Thanks.

Sincerely,

Betty R.

When you’re writing email, shorter is usually better. However, give the recipient sufficient context so that he knows exactly what you’re talking about. In the above message, “XYZ Corp” provides the context.

Additional tip: leave lots of white space. Your recipients should be able to scan your messages, and read what you want them to do, without puzzling over it.

I like to keep paragraphs in email messages short; no more than three sentences maximum — often each paragraph will be a single short sentence. Chances are your recipients will read your messages on their phone; make it easy for them to see what you need, and to respond.

Everyone’s a Writer Now: 5 Tips to Make Writing Easy

talk your writing

Everyone’s a writer now, and love it or hate it, you’ve got to do it. Let’s look at five tips to make it easier.

In this blog post, Angela Booth’s Writing Blog: The Best Writing Tip You’ll Ever Get, I shared my favorite tip:

“Here’s the best writing tip you’ll ever get: do more research.”

That’s #1.

1. Do more research

The more you know, the easier writing becomes, so don’t begrudge your research, but don’t wallow in it either. With luck, you’ll get the “click.”

2. Pretend you’re writing an email message

Everyone uses email, and you’re relaxed with it.

You can write the report, the white paper, or whatever it is you’re writing, right in your email program. Save it as a draft if you can’t write it in one sitting.

Then just copy and paste into MS Word.

I do this myself if I’m not in the mood to write something or other ; it’s just a psychological trick, and it works.

Once you’ve got it into Word, you can tidy it up.

3. Talk your writing

Yes, this is another trick. Talk to yourself, into a voice recorder, or into a program like Evernote which lets you create voice notes.

I like to brainstorm into Evernote during my daily walk. I get out into the fresh air, and start a new voice note. Then I just ramble into it as ideas come to me.

You can also use voice recognition software. I use Dictate, on my Mac. The Windows version is Dragon Naturally Speaking — a wonderful program.

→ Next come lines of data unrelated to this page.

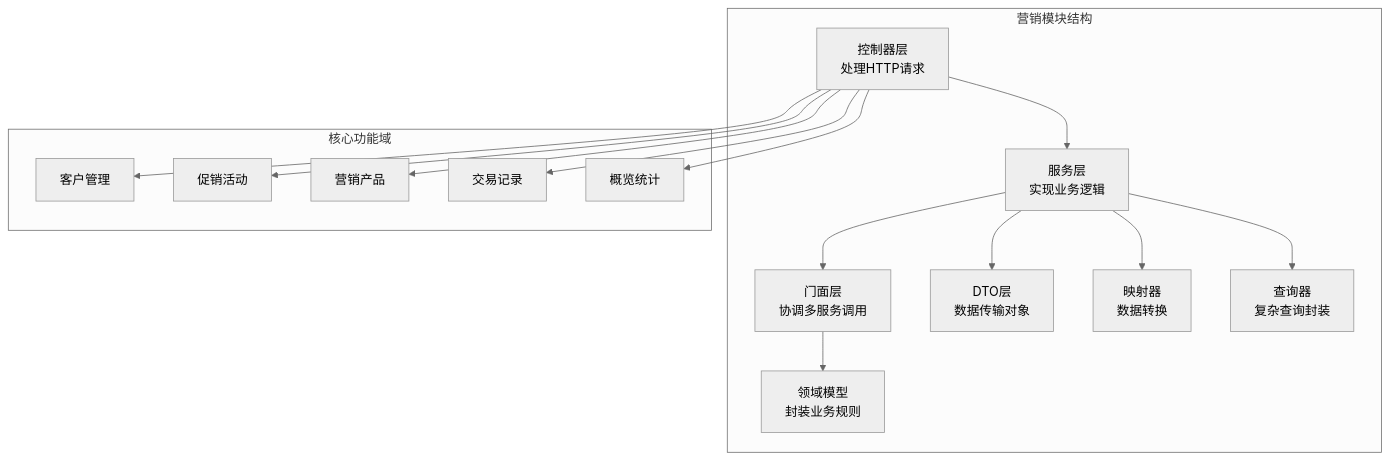
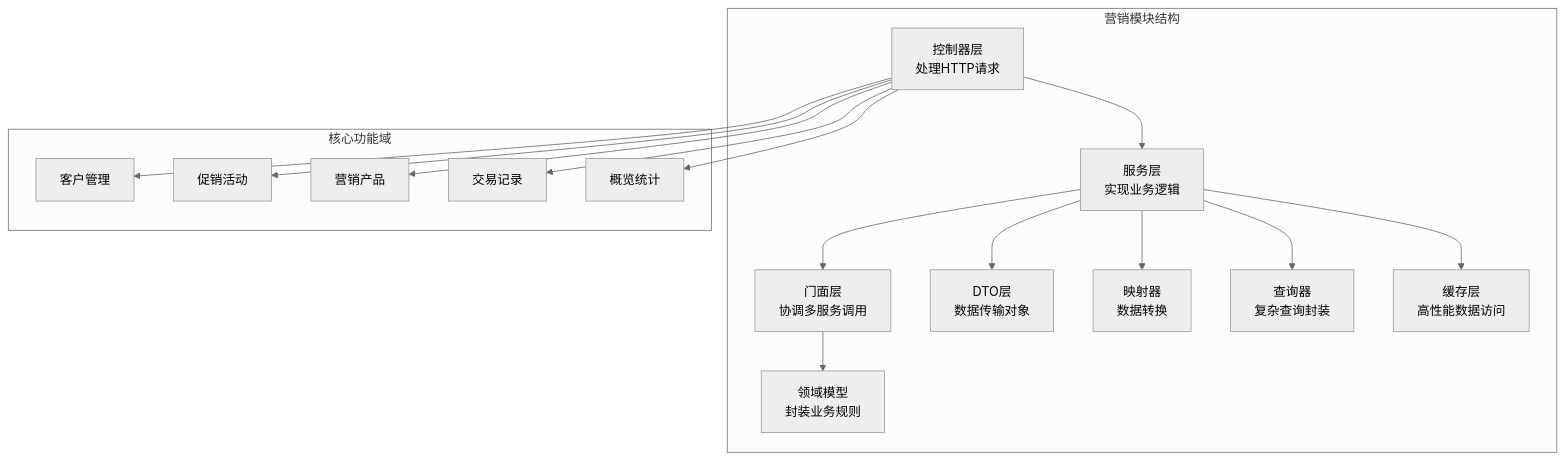
One commit to rc558620/purelyprofit-server changed the first of 28 diagrams in .qoder/repowiki/zh/content/业务模块/营销推广模块/营销推广模块.md. Above: the diagram before and after it, drawn with Mermaid (neutral theme). The commit also changed other lines of this file and 65 other files, not shown here.

````diff
--- a/.qoder/repowiki/zh/content/业务模块/营销推广模块/营销推广模块.md
+++ b/.qoder/repowiki/zh/content/业务模块/营销推广模块/营销推广模块.md
@@ -105,30 +111,32 @@
 ```mermaid
 graph TB
 subgraph "营销模块结构"
 Controllers["控制器层<br/>处理HTTP请求"]
 Services["服务层<br/>实现业务逻辑"]
 Facades["门面层<br/>协调多服务调用"]
 Domain["领域模型<br/>封装业务规则"]
 DTOs["DTO层<br/>数据传输对象"]
 Mappers["映射器<br/>数据转换"]
 Queries["查询器<br/>复杂查询封装"]
+Cache["缓存层<br/>高性能数据访问"]
 end
 subgraph "核心功能域"
 Customers["客户管理"]
 Promotions["促销活动"]
 Products["营销产品"]
 Transactions["交易记录"]
 Overview["概览统计"]
 end
 Controllers --> Services
 Services --> Facades
 Facades --> Domain
 Services --> DTOs
 Services --> Mappers
 Services --> Queries
+Services --> Cache
 Controllers --> Customers
 Controllers --> Promotions
 Controllers --> Products
 Controllers --> Transactions
 Controllers --> Overview
 ```
````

4. Describe your writing

You can’t write if you aren’t clear on what you want the writing to accomplish. Describe the piece of writing, in one to five sentences. Keep it short.

Viz: “I want to give my boss five ways we can increase sales by ten per cent in the next quarter.”

See what this does? It gives you a structure. Just write five ways you can increase sales, and you’re done. No more staring into space. :-)

5. The “gun at your head” solution

Grab a timer, and set it for five or ten minutes.

Then write, without lifting your fingers from your keyboard.

When the time’s up, you’ll have written whatever it is you’re trying to write — or you’ll have made a good start on it.

This tactic works well if you’re convinced you have nothing to say. You’ll be surprised at how much you do have to say, when you only have a short time to say it in.